Miguel Cabrera has improved with age, but at some point must decline just like all the great ones. We will assume his WAR decreases at 10% per year, including 2014.
|Year||Age||Pay ($M)||WAR||$/WAR||Value ($M)||Surplus Value ($M)|
The last column, surplus value, attempts to calculate how many millions Cabrera is worth beyond his salary, or if negative how much he will be overpaid. One way to decide if the contract is fair is to add up the column and see if the result is near zero.
Let's consider only years 2016 to 2023, because Cabrera was already under contract through 2015. Those are the middle eight years of this twelve year contract. The last two are option years, but they are triggered by performance so let's leave them out. And let's simplify this with a chart of his projected value, in millions of dollars.
The blue line is Miggy's value from the above table. The orange line is his salary. On the left side these form a triangle where the Tigers receive value above Cabrera's salary, and on the right side another triangle where regret sets in. If the triangles are the same size, the contract is fair. With the assumptions above, it looks like the Tigers paid too much.
Let's try a 9% annual decline in Cabrera's value.
Now the contract favors the Tigers. For single digit assumptions, the difference between salary inflation and Cabrera's decline needs to be under 5% for him to be underpaid.
What if salaries grow at 10%, while Cabrera declines at 12%? Miggy is then an average ballplayer at age 40, and the Tigers come out ahead.
But a 20% annual decline means that Tigers overpay by $100 million! And Miggy is still producing nearly 1 WAR at age 40.
Cabrera has 54.6 bWAR through 2013. With a 10% decline, he adds 46.5 through age 42 for a total of 100. That decline still has him producing 2.5 WAR at age 40. A total of 100 would be 21st all-time, ahead of George Brett, Al Kaline, Roberto Clemente, and Cal Ripken but behind Joe Morgan, Mike Schmidt, Frank Robinson, and Mickey Mantle. To even be approaching the top ten position players would require a decline of 4% and would mean 4.4 WAR at age 42. Miggy does things that do not seem possible, but being an All Star at 42 is beyond even his reach. Thus I lean to the 10% average decline, though lower in the early years and higher in the later years.
There are all sorts of simplifications that we made. Salaries do not increase in a linear fashion. Baseball innovates and salaries increase faster for a while. The economy crashes and salaries are flat or even decline.
Wins are not valued the same by all teams at all times. The Tigers would not have made the playoffs last year without Cabrera, so he provided extra value that we have not included in the analysis. If in five years the Tigers are nowhere near the playoffs, he will be worth less than the average dollars per WAR. We have neglected the time value of money, as excess value in the early years is worth more than in later years. But have you checked the interest rates at the bank lately?

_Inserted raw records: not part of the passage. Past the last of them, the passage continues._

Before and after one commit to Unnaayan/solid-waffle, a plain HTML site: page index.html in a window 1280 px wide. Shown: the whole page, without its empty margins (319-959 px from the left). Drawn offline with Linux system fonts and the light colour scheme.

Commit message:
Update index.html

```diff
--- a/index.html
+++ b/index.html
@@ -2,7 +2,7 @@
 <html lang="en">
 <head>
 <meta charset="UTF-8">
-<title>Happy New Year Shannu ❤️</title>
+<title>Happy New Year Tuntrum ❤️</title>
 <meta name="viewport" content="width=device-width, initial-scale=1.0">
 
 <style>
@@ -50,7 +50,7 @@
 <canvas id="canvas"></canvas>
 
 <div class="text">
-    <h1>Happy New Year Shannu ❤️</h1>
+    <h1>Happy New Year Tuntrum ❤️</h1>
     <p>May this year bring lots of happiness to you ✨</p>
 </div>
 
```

There are even less tangible matters like the value of Cabrera forever being thought of as a Tiger in the tradition of Gehringer, Kaline, and Trammell. We will not have to incessantly watch a highlight of an injured Cabrera rounding the bases and pumping his arm after a walk-off home run for the Dodgers in the World Series. And that is priceless.
So we can boil the contract decision down to this. Do you think salaries will grow at a rate over 5% a year, and that the Tigers will be reasonably competitive for the next decade? Then give credit to Dave Dombrowski for another deal done well.